      • We usually limit the length of this game to 1-hour, and we start the game with 3 properties per player (chosen randomly from the deck and paid for from our individual banks).
      • Modifications for younger players: my son will often play on my team by rolling the dice, moving our player around the board, managing our small bills ($1's, $5's, and $10's) and helping me decide whether or not to buy/sell properties.
    • Poker is a classic card game where players compete to see who has the best 5-card hand.
      • Teaches strategy, analytical thinking, money management (if played with poker chips), and weighing of risk versus reward.
      • Modifications for younger players: my son often plays on my daughter's team. They love being in on the secret of what cards she holds, and giggle delightedly when she has any "wild" cards.
    • Sum Swamp is an Addition and Subtraction board game using multiple dice which are combined to make math problems (such as 1 + 3 or 5 - 1).
      • Teaches addition, subtraction, understanding of math problems and symbols, odd and even.
      • Modifications for younger players: when my son was younger, he played Sum Swamp with just one die instead of using all of the dice to make math problems. 
    • Pretend Store is a game where my children set up stores, usually with stuffed animals being the shopkeepers. Then we go shopping at the Pretend Stores.
      • My children like to create price tags and signs for their stores. 
      • We shop at the stores using paper play money that I printed years ago, or using real coins.
    • Sorry is a card-and-board game where players race to be the first to get all of their pieces to "Home".
      • Teaches numbers, memory for special rules, and sportsmanship.
      • Modifications for younger players: since my son is not yet reading proficiently, his sister and I help him read the cards when necessary.
    • Carcassone is a tile-laying game where players create settlements, farms, abbeys, and roads.
      • Teaches addition, skip-counting, puzzle skills, and strategy. 
      • Modifications for younger players: my daughter and I help my son in adding up his points for completed settlements, roads, etc.
    • Cuisenaire Rod Games are played with math manipulatives.
      • Teaches addition and awareness of what numbers actually mean through hands-on math experience.
      • There is a free printable Cuisenaire Rod game book here. My kids especially love playing Snakey Rods and Chutes and Ladders using the Cuisenaire Rods.

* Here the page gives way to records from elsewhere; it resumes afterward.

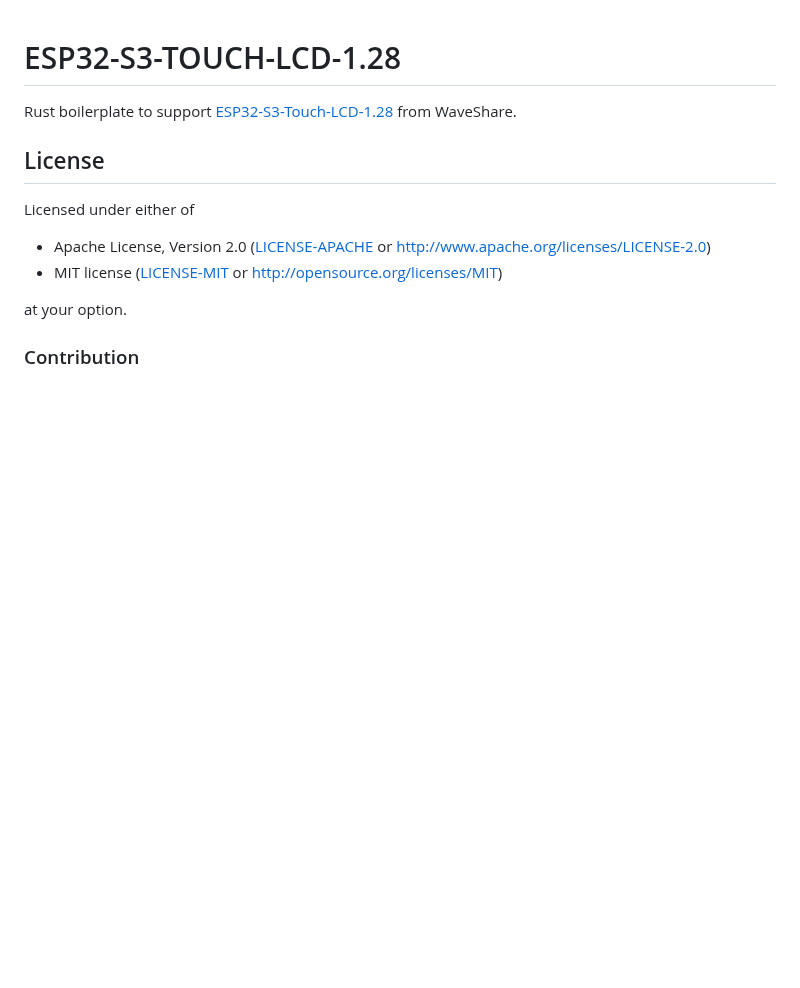
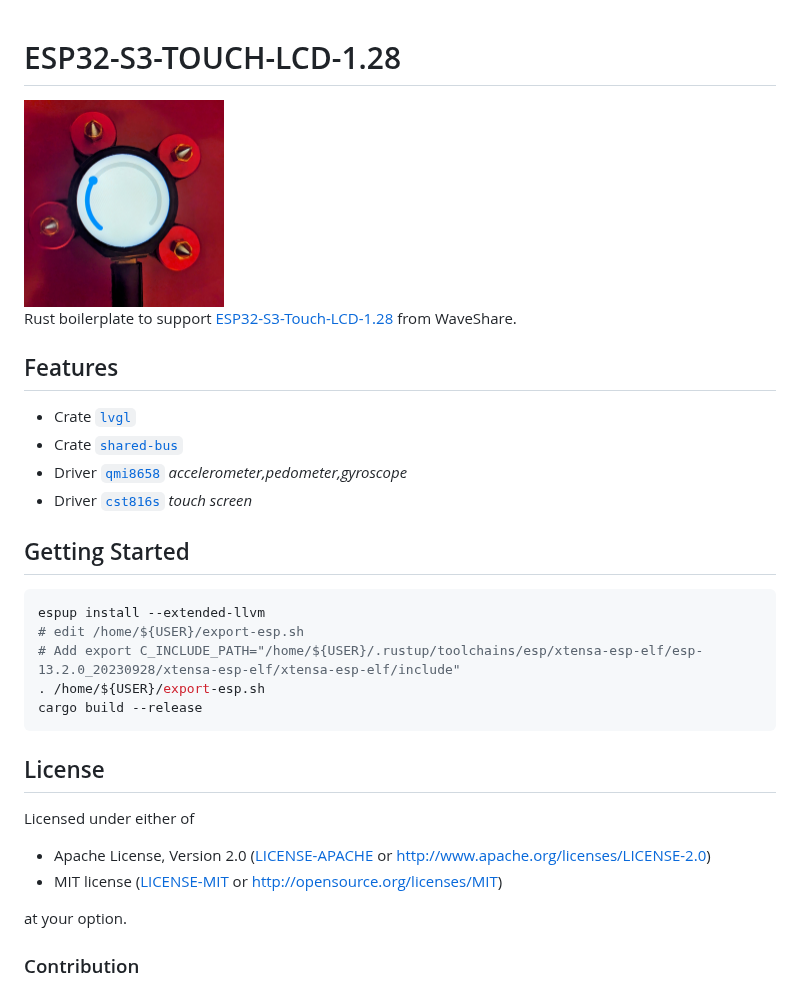
Before and after one commit to IniterWorker/esp32-s3-touch-lcd-1-28, a Markdown page: README.md, the part around the change. Rendered like a GitHub page; pictures changed too: images/picture.jpg (added); blank space fills up the shorter version.

````diff
--- a/README.md
+++ b/README.md
@@ -1,6 +1,26 @@
 # ESP32-S3-TOUCH-LCD-1.28
 
+<img src="./images/picture.jpg" width="200" alt="ESP32-S3-TOUCH-LCD-1.28" align="center">
+
 Rust boilerplate to support [ESP32-S3-Touch-LCD-1.28](https://www.waveshare.com/wiki/ESP32-S3-Touch-LCD-1.28) from WaveShare.
+
+## Features
+
+* Crate [`lvgl`](https://github.com/lvgl/lv_binding_rust)
+* Crate [`shared-bus`](https://github.com/Rahix/shared-bus)
+* Driver [`qmi8658`](https://github.com/IniterWorker/qmi8658) _accelerometer,pedometer,gyroscope_
+* Driver [`cst816s`](https://github.com/IniterWorker/cst816s) _touch screen_
+
+## Getting Started
+
+```bash
+espup install --extended-llvm
+# edit /home/${USER}/export-esp.sh
+# Add export C_INCLUDE_PATH="/home/${USER}/.rustup/toolchains/esp/xtensa-esp-elf/esp-13.2.0_20230928/xtensa-esp-elf/xtensa-esp-elf/include"
+. /home/${USER}/export-esp.sh
+cargo build --release
+```
+
 
 ## License
 
````
Also changed, not shown: 11 other files.
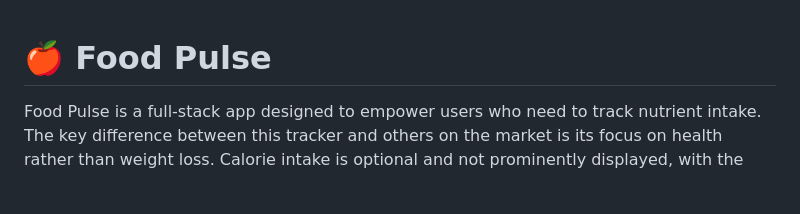
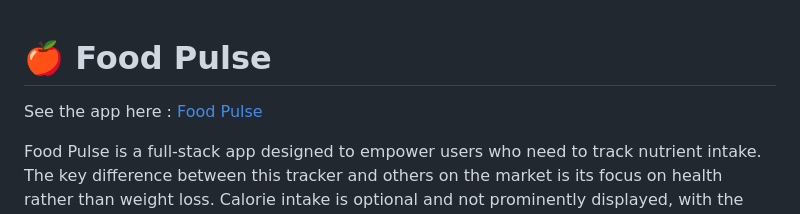
Before and after one commit to OrlaneB/food-tracker-fullstack, a Markdown page: README.md, the part around the change. GitHub-like rendering; blank space fills up the shorter version.

```diff
--- a/README.md
+++ b/README.md
@@ -1,4 +1,6 @@
 # :apple: Food Pulse
+
+See the app here : [Food Pulse](https://foodpulse.orlanebdesign.com/)
 
 Food Pulse is a full-stack app designed to empower users who need to track nutrient intake. The key difference between this tracker and others on the market is its focus on health rather than weight loss. Calorie intake is optional and not prominently displayed, with the choice to hide it if it's a trigger. While we aim to support all bodies in meeting their goals, we are not medical providers, and the application is not an authoritative source for medical nutrition counseling.
 
```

    Love of Math

    Our math curriculum, based around games, everyday math, and read-alouds, is creating a love of math in my children.  It took me awhile to get used to the idea of teaching math without worksheets and repetitive drills, but yet these new methods are much more effective. Instead of math being something my children have to suffer through, they are eager to use these methods. Because these methods emphasize hands-on math, my children understand math concepts much better than they would if they had only been working math problems on paper. Want to read more? Check out my post about Why I Don't Try to Meet Math Grade Standards.

    What are your favorite math games and math read-alouds?

     

    Links to Amazon are affiliate links. If you use these links, your price remains the same, but I earn a small commission. Thanks for supporting this site!